WORK INSTRUCTION: Find how many lines in the listing below include the word "were". Give that number only.

━━━━

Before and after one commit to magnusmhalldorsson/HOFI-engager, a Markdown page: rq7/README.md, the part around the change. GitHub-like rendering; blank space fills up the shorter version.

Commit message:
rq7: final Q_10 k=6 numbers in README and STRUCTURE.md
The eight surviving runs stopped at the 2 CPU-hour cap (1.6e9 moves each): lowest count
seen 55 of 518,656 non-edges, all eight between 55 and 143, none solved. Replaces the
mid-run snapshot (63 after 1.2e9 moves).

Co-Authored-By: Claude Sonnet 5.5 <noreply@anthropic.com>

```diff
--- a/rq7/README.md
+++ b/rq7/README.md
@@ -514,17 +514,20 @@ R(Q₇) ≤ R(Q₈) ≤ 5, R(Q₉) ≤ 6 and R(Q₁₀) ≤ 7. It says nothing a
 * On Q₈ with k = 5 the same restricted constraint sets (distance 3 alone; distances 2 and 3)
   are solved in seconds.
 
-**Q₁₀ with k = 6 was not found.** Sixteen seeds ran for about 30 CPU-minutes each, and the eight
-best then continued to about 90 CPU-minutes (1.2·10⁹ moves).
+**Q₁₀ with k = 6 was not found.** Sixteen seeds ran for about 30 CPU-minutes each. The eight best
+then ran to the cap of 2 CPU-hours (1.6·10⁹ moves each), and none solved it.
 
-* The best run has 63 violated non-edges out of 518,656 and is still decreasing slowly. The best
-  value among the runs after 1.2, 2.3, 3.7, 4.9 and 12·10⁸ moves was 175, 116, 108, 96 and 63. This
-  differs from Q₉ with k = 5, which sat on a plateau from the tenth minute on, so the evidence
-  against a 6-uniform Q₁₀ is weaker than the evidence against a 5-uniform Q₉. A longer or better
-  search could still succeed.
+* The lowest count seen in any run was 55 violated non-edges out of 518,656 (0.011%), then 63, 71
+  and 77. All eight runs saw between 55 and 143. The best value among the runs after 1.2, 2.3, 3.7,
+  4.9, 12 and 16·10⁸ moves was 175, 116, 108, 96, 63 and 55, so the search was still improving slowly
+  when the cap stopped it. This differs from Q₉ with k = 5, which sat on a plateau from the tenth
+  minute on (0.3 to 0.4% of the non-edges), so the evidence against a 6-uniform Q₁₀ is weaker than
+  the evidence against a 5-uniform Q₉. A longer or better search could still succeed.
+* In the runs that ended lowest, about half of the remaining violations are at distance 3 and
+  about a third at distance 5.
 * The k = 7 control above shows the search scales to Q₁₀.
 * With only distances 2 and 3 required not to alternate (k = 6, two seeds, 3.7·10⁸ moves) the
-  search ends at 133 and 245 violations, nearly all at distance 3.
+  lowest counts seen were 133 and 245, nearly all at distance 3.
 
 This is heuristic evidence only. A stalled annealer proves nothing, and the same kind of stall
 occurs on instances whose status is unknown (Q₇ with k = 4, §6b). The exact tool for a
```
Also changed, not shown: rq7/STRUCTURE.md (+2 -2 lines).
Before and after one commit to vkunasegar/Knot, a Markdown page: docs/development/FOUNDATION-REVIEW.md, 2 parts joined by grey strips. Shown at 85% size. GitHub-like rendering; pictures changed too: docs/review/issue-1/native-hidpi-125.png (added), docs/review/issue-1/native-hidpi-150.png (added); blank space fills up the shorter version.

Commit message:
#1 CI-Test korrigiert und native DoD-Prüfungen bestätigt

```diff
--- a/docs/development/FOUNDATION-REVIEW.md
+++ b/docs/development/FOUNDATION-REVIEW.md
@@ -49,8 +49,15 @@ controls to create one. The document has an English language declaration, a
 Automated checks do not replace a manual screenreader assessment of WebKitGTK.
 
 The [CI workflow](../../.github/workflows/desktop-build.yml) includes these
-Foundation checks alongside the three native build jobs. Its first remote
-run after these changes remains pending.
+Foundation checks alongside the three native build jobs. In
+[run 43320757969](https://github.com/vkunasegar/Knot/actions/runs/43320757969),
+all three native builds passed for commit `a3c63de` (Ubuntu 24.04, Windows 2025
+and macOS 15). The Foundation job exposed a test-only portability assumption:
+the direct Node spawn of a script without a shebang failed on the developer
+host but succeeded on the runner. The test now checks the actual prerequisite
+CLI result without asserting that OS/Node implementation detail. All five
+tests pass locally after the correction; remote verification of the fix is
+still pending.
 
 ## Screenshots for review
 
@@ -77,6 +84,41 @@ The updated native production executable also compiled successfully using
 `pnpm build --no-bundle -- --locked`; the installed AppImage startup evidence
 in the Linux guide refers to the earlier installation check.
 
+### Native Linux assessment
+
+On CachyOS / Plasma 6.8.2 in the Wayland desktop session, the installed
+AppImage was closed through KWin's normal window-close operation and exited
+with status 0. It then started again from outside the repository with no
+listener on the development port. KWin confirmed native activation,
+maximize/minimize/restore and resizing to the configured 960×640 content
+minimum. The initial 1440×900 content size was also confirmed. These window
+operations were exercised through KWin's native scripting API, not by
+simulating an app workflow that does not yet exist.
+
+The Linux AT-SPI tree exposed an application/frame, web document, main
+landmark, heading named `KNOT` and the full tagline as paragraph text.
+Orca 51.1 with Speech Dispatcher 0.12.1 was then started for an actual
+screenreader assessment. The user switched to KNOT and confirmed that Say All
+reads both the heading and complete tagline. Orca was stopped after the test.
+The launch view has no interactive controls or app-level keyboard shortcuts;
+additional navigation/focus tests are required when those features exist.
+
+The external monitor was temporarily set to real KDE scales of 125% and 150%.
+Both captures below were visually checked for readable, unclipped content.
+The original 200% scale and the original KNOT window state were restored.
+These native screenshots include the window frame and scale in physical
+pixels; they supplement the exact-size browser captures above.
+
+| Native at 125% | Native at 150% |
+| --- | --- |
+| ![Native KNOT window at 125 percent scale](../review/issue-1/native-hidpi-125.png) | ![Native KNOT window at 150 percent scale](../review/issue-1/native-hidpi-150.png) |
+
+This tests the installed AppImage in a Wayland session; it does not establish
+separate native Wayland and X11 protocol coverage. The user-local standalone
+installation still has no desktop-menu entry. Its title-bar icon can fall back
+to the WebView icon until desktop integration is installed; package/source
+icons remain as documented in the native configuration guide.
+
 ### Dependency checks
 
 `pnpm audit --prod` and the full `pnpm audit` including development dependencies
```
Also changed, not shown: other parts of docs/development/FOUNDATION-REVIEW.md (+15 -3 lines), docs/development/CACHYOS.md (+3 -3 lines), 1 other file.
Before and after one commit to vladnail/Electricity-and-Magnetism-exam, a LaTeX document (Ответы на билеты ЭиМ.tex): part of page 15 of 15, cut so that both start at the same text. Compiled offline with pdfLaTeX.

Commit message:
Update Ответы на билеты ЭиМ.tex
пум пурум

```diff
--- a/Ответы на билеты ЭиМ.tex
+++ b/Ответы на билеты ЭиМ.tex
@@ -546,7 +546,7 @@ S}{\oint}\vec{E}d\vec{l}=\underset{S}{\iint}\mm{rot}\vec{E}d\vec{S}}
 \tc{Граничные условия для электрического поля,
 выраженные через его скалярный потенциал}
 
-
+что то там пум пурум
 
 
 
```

━━━━

WRITTEN RESPONSE: 4